■ Exercise details ■
Scan the entries for the word "locale" and return every line that has it.

■ Task material ■
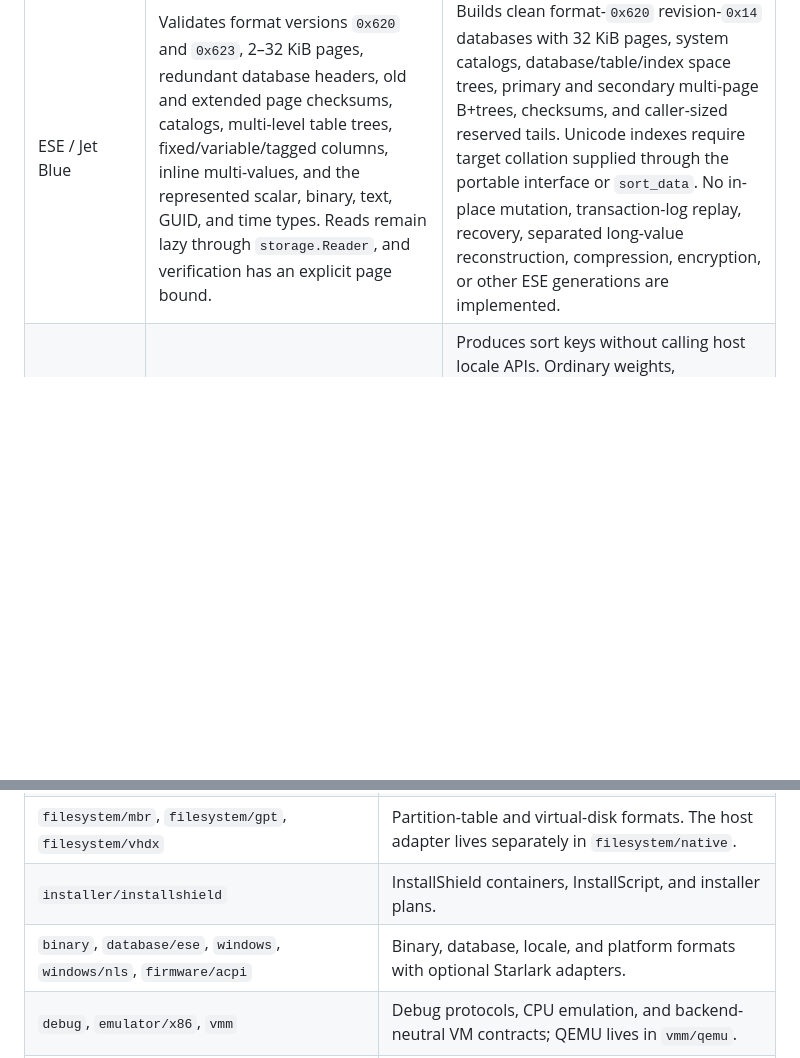
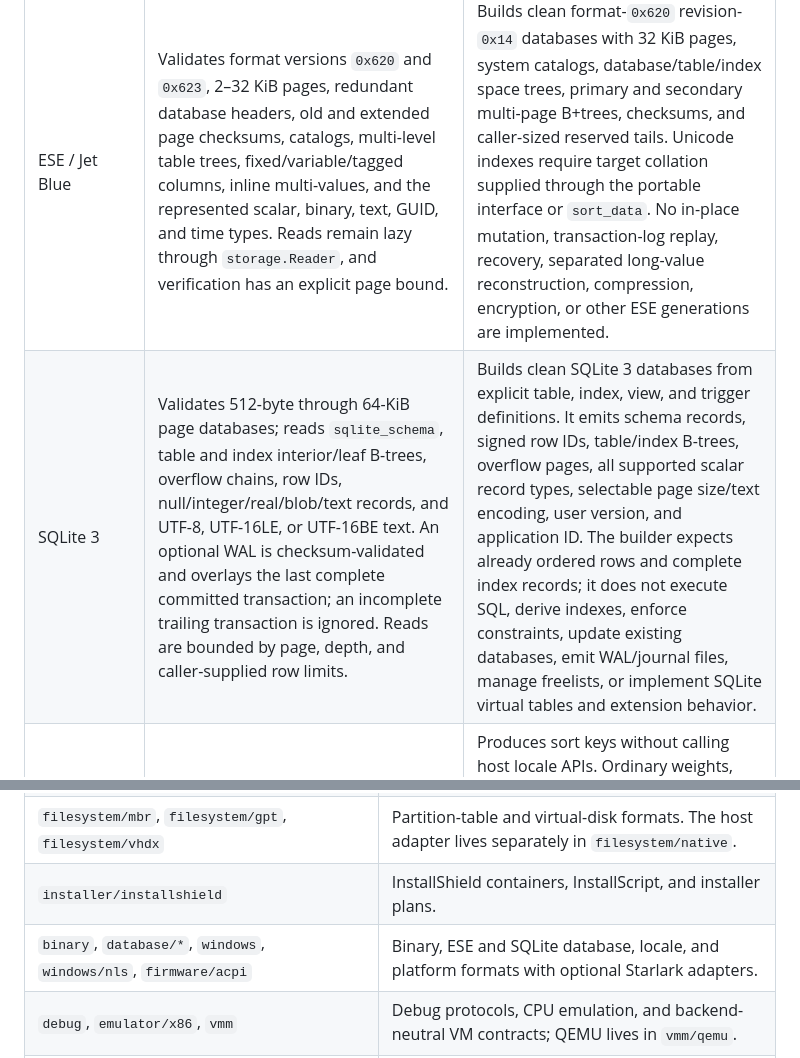
Before and after one commit to tinyrange/trex, a Markdown page: README.md, 2 parts joined by grey strips. Rendered like a GitHub page; blank space fills up the shorter version.

Commit message:
Document native SQLite support

```diff
--- a/README.md
+++ b/README.md
@@ -63,6 +63,7 @@ encrypted variant is supported.
 | Component | Read support | Build support and important limits |
 | --- | --- | --- |
 | ESE / Jet Blue | Validates format versions `0x620` and `0x623`, 2–32 KiB pages, redundant database headers, old and extended page checksums, catalogs, multi-level table trees, fixed/variable/tagged columns, inline multi-values, and the represented scalar, binary, text, GUID, and time types. Reads remain lazy through `storage.Reader`, and verification has an explicit page bound. | Builds clean format-`0x620` revision-`0x14` databases with 32 KiB pages, system catalogs, database/table/index space trees, primary and secondary multi-page B+trees, checksums, and caller-sized reserved tails. Unicode indexes require target collation supplied through the portable interface or `sort_data`. No in-place mutation, transaction-log replay, recovery, separated long-value reconstruction, compression, encryption, or other ESE generations are implemented. |
+| SQLite 3 | Validates 512-byte through 64-KiB page databases; reads `sqlite_schema`, table and index interior/leaf B-trees, overflow chains, row IDs, null/integer/real/blob/text records, and UTF-8, UTF-16LE, or UTF-16BE text. An optional WAL is checksum-validated and overlays the last complete committed transaction; an incomplete trailing transaction is ignored. Reads are bounded by page, depth, and caller-supplied row limits. | Builds clean SQLite 3 databases from explicit table, index, view, and trigger definitions. It emits schema records, signed row IDs, table/index B-trees, overflow pages, all supported scalar record types, selectable page size/text encoding, user version, and application ID. The builder expects already ordered rows and complete index records; it does not execute SQL, derive indexes, enforce constraints, update existing databases, emit WAL/journal files, manage freelists, or implement SQLite virtual tables and extension behavior. |
 | Windows NLS sorting | Validates and decodes caller-supplied `SortDefault.nls` section offsets, base character weights, sort GUIDs, exception tables, and ordinary BMP sort-key levels used by persisted Windows indexes. | Produces sort keys without calling host locale APIs. Ordinary weights, nonspacing marks, case/width/kana suppression, symbols, and punctuation are supported. Expansion, compressed weights, East Asian special weights, Hangul/Jamo, and extension-A scripts fail explicitly rather than emitting incompatible keys. No Microsoft NLS data is embedded. |
 
 ### Installers and installation effects
@@ -164,7 +165,7 @@ The stable packages are divided by responsibility:
 | `filesystem/fat`, `filesystem/ntfs`, `filesystem/iso9660`, `filesystem/udf` | Filesystem-specific parsing and image construction. |
 | `filesystem/mbr`, `filesystem/gpt`, `filesystem/vhdx` | Partition-table and virtual-disk formats. The host adapter lives separately in `filesystem/native`. |
 | `installer/installshield` | InstallShield containers, InstallScript, and installer plans. |
-| `binary`, `database/ese`, `windows`, `windows/nls`, `firmware/acpi` | Binary, database, locale, and platform formats with optional Starlark adapters. |
+| `binary`, `database/*`, `windows`, `windows/nls`, `firmware/acpi` | Binary, ESE and SQLite database, locale, and platform formats with optional Starlark adapters. |
 | `debug`, `emulator/x86`, `vmm` | Debug protocols, CPU emulation, and backend-neutral VM contracts; QEMU lives in `vmm/qemu`. |
 | `web/star` | Generic Starlark HTTP responses, redirects, files, and streaming ZIP support. |
 | `frontend/starlark`, `frontend/archiveweb` | CLI/REPL assembly, module loading, listeners, and archive browsing. |
```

■ The completed task ■
 | Windows NLS sorting | Validates and decodes caller-supplied `SortDefault.nls` section offsets, base character weights, sort GUIDs, exception tables, and ordinary BMP sort-key levels used by persisted Windows indexes. | Produces sort keys without calling host locale APIs. Ordinary weights, nonspacing marks, case/width/kana suppression, symbols, and punctuation are supported. Expansion, compressed weights, East Asian special weights, Hangul/Jamo, and extension-A scripts fail explicitly rather than emitting incompatible keys. No Microsoft NLS data is embedded. |
-| `binary`, `database/ese`, `windows`, `windows/nls`, `firmware/acpi` | Binary, database, locale, and platform formats with optional Starlark adapters. |
+| `binary`, `database/*`, `windows`, `windows/nls`, `firmware/acpi` | Binary, ESE and SQLite database, locale, and platform formats with optional Starlark adapters. |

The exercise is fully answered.